■ ACTIVITY
Working through the lines below, return each one that holds "tone".

■ LISTED ENTRIES
⁂

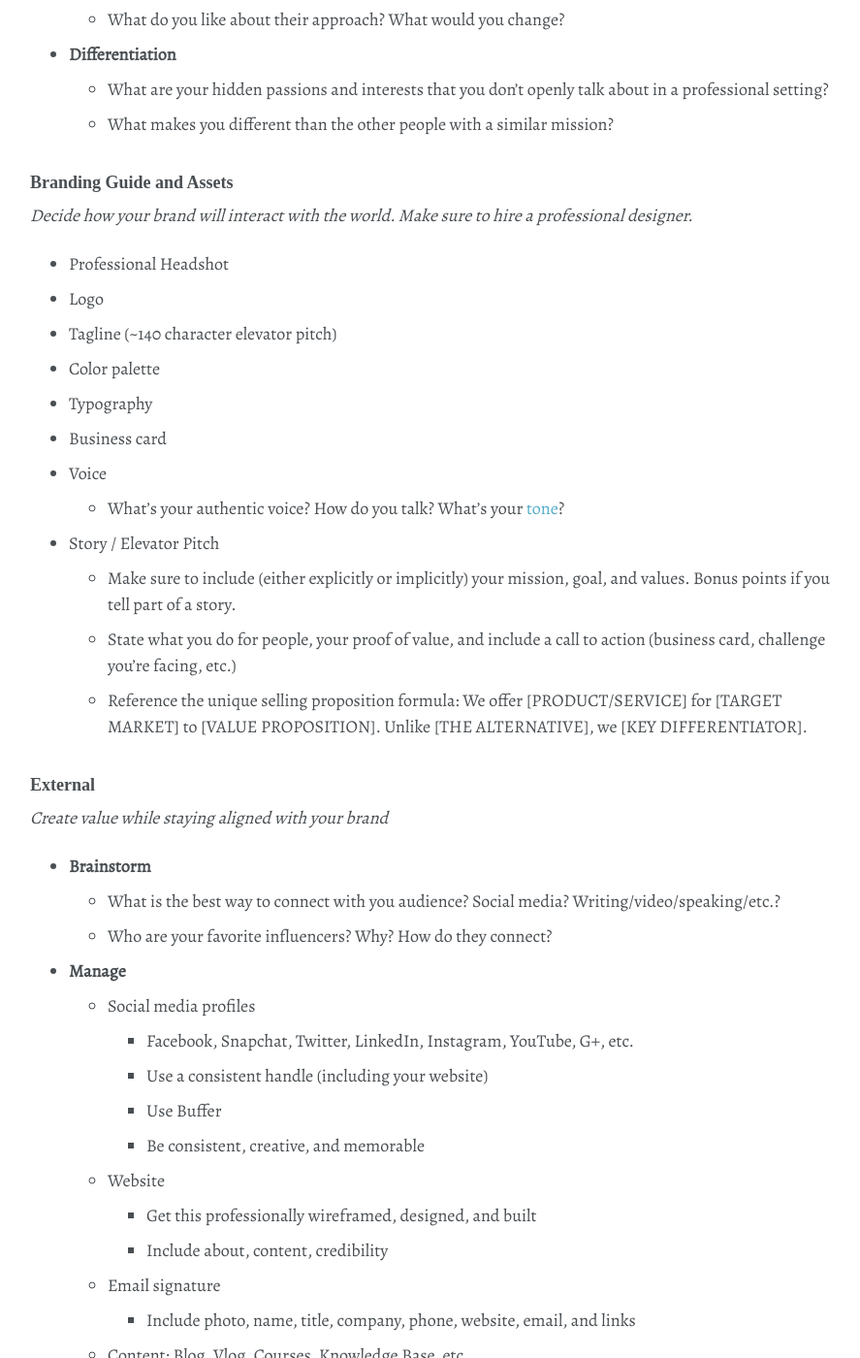
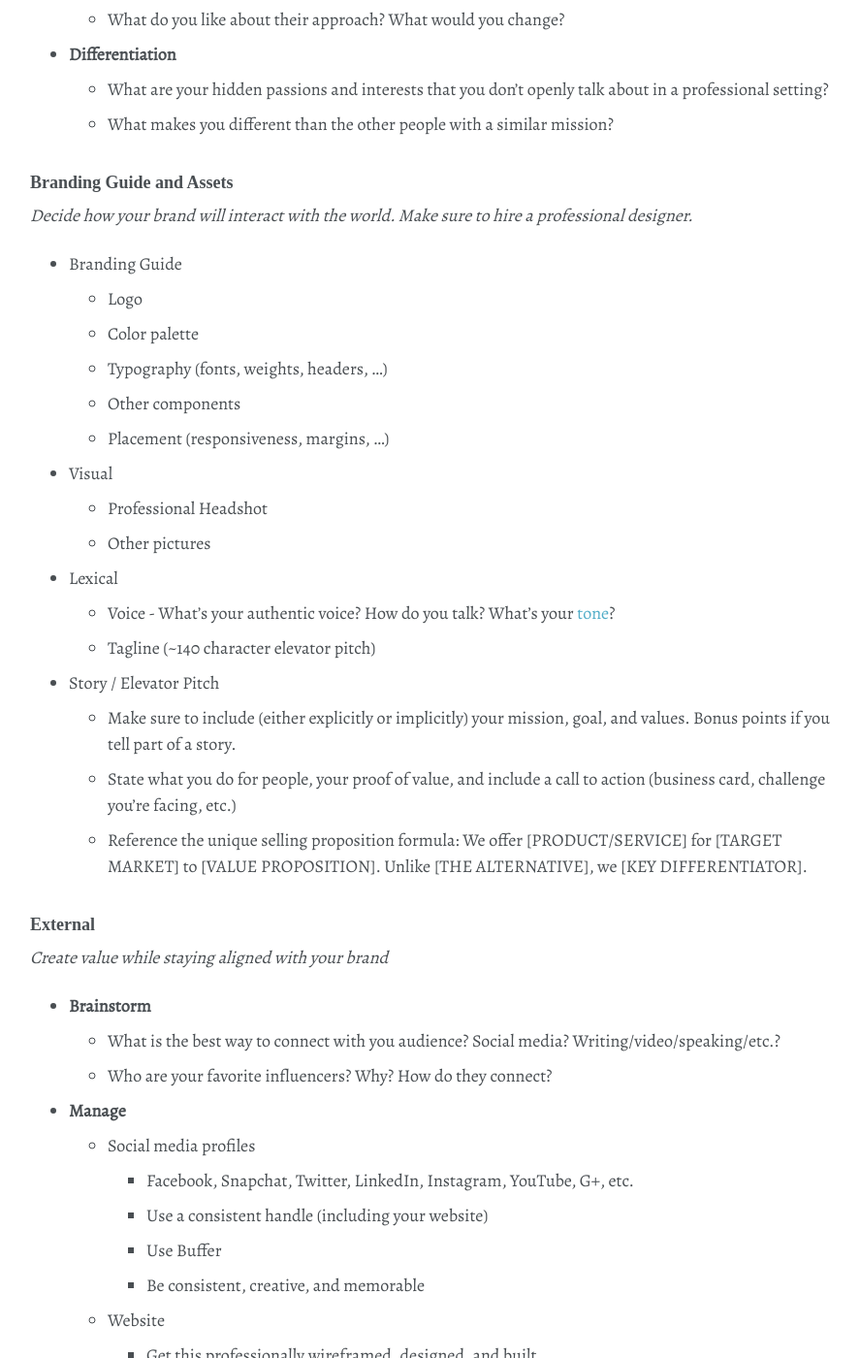
Before and after one commit to shanemileham/levelupmylife, a Jekyll site: the page built from _content/personal/branding.md, in a window 1280 px wide and 1400 px high, scrolled down 2043 px. Shown: the whole window at 97% size, without its empty margins (87-974 px from the left). Built offline with Jekyll 4.4.1, drawn with Linux system fonts in a browser that asks for light colours; some web fonts are replaced; comment, search, counter and statistics services are not loaded.

Commit message:
Updated branding to separate branding guide

```diff
--- a/_content/personal/branding.md
+++ b/_content/personal/branding.md
@@ -59,14 +59,18 @@ _Decide how your brand will be a business_
 
 ### Branding Guide and Assets
 _Decide how your brand will interact with the world. Make sure to hire a professional designer._
-- Professional Headshot
-- Logo
-- Tagline (~140 character elevator pitch)
-- Color palette
-- Typography
-- Business card
-- Voice
-  - What’s your authentic voice? How do you talk? What's your [tone](https://writerswrite.co.za/155-words-to-describe-an-authors-tone/)?
+- Branding Guide
+  - Logo
+  - Color palette
+  - Typography (fonts, weights, headers, ...)
+  - Other components
+  - Placement (responsiveness, margins, ...)
+- Visual
+  - Professional Headshot
+  - Other pictures
+- Lexical
+  - Voice - What’s your authentic voice? How do you talk? What's your [tone](https://writerswrite.co.za/155-words-to-describe-an-authors-tone/)?
+  - Tagline (~140 character elevator pitch)
 - Story / Elevator Pitch
   - Make sure to include (either explicitly or implicitly) your mission, goal, and values. Bonus points if you tell part of a story.
   - State what you do for people, your proof of value, and include a call to action (business card, challenge you're facing, etc.)
```
Also changed, not shown: other parts of _content/personal/branding.md (+1 -0 lines).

⁂

■ SOLVED PROBLEM
-  - What’s your authentic voice? How do you talk? What's your [tone](https://writerswrite.co.za/155-words-to-describe-an-authors-tone/)?
+  - Voice - What’s your authentic voice? How do you talk? What's your [tone](https://writerswrite.co.za/155-words-to-describe-an-authors-tone/)?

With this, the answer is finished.